### Records provided

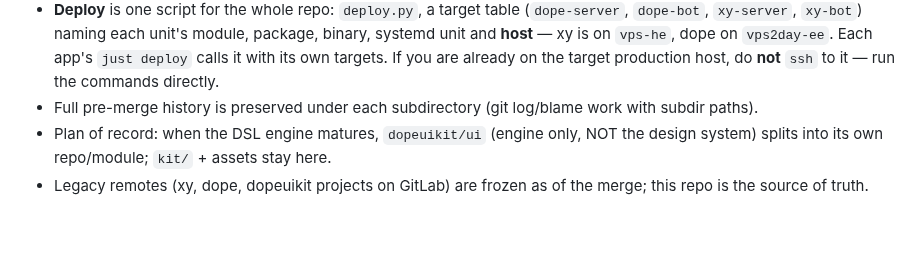
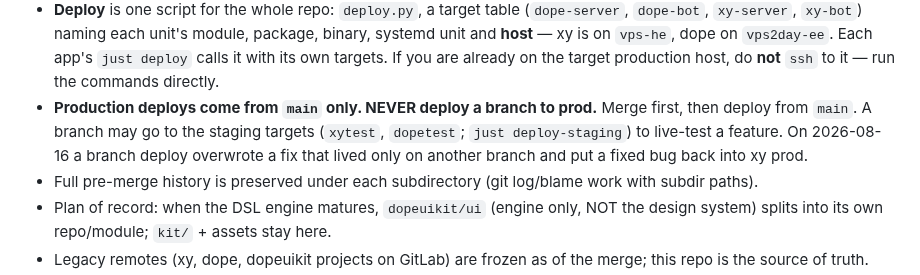
Before and after one commit to alexander-pecheny/dopesuite, a Markdown page: AGENTS.md, the part around the change. Drawn GitHub-style; blank space fills up the shorter version.

```diff
--- a/AGENTS.md
+++ b/AGENTS.md
@@ -25,6 +25,11 @@ dope/        tournament management (EK/OD/KSI) + realtime web UI
   `vps2day-ee`. Each app's `just deploy` calls it with its own targets.
   If you are already on the target production host, do **not** `ssh` to it —
   run the commands directly.
+- **Production deploys come from `main` only. NEVER deploy a branch to prod.**
+  Merge first, then deploy from `main`. A branch may go to the staging targets
+  (`xytest`, `dopetest`; `just deploy-staging`) to live-test a feature. On
+  2026-08-16 a branch deploy overwrote a fix that lived only on another branch
+  and put a fixed bug back into xy prod.
 - Full pre-merge history is preserved under each subdirectory (git log/blame
   work with subdir paths).
 - Plan of record: when the DSL engine matures, `dopeuikit/ui` (engine only,
```
Also changed, not shown: dope/AGENTS.md (+3 -0 lines), xy/AGENTS.md (+3 -0 lines).
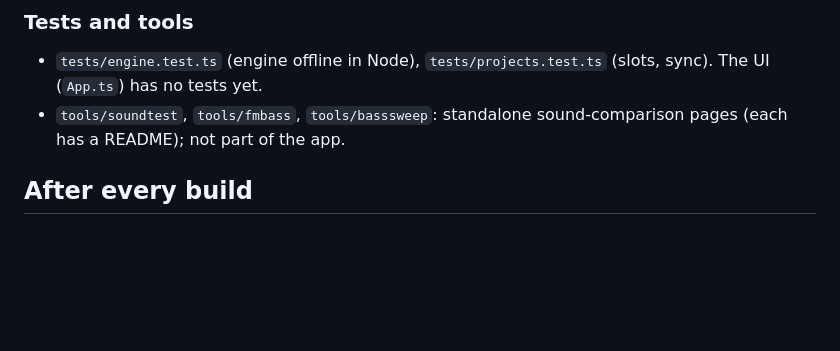
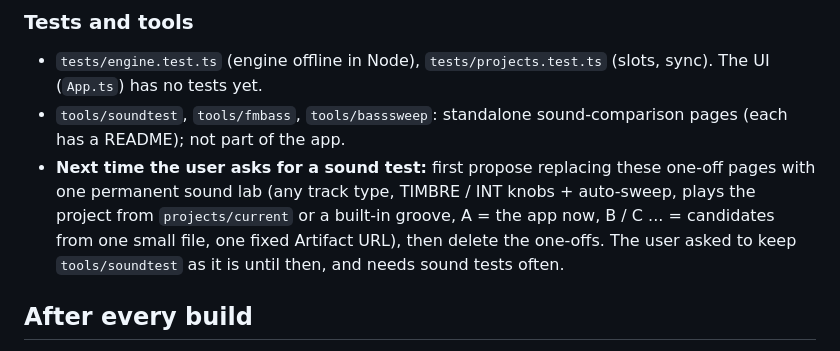
Before and after one commit to eojg1225-cell/groovebox, a Markdown page: CLAUDE.md, the part around the change. Rendered like a GitHub page; blank space fills up the shorter version.

Commit message:
CLAUDE.md: propose the permanent sound lab at the next sound test request
Co-Authored-By: Claude Opus 5.5 <noreply@anthropic.com>
Claude-Session: https://claude.ai/code/session_01FE1o3MLLisFEk4xvZGPdrL

```diff
--- a/CLAUDE.md
+++ b/CLAUDE.md
@@ -107,6 +107,7 @@ Milestone M2 (mixer + FX) mostly done. **Next:** per-send delay time editing.
 ### Tests and tools
 - `tests/engine.test.ts` (engine offline in Node), `tests/projects.test.ts` (slots, sync). The UI (`App.ts`) has no tests yet.
 - `tools/soundtest`, `tools/fmbass`, `tools/basssweep`: standalone sound-comparison pages (each has a README); not part of the app.
+- **Next time the user asks for a sound test:** first propose replacing these one-off pages with one permanent sound lab (any track type, TIMBRE / INT knobs + auto-sweep, plays the project from `projects/current` or a built-in groove, A = the app now, B / C ... = candidates from one small file, one fixed Artifact URL), then delete the one-offs. The user asked to keep `tools/soundtest` as it is until then, and needs sound tests often.
 
 ## After every build
 Run `npm run build:artifact` and republish `dist-artifact/groovebox.html` (with `files: {"groovebox-worklet.js": "dist-artifact/groovebox-worklet.js"}`) to the user's Artifact https://claude.ai/artifact/1gX3NeJdaGnWsLa3szA6q1, then end the reply with a **▶ Launch** link to it.
```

######

* **Assignment**: Where does the word "build" occur in the records? Return every line that holds it.

* **Output of the task**:
 ## After every build
 Run `npm run build:artifact` and republish `dist-artifact/groovebox.html` (with `files: {"groovebox-worklet.js": "dist-artifact/groovebox-worklet.js"}`) to the user's Artifact https://claude.ai/artifact/1gX3NeJdaGnWsLa3szA6q1, then end the reply with a **▶ Launch** link to it.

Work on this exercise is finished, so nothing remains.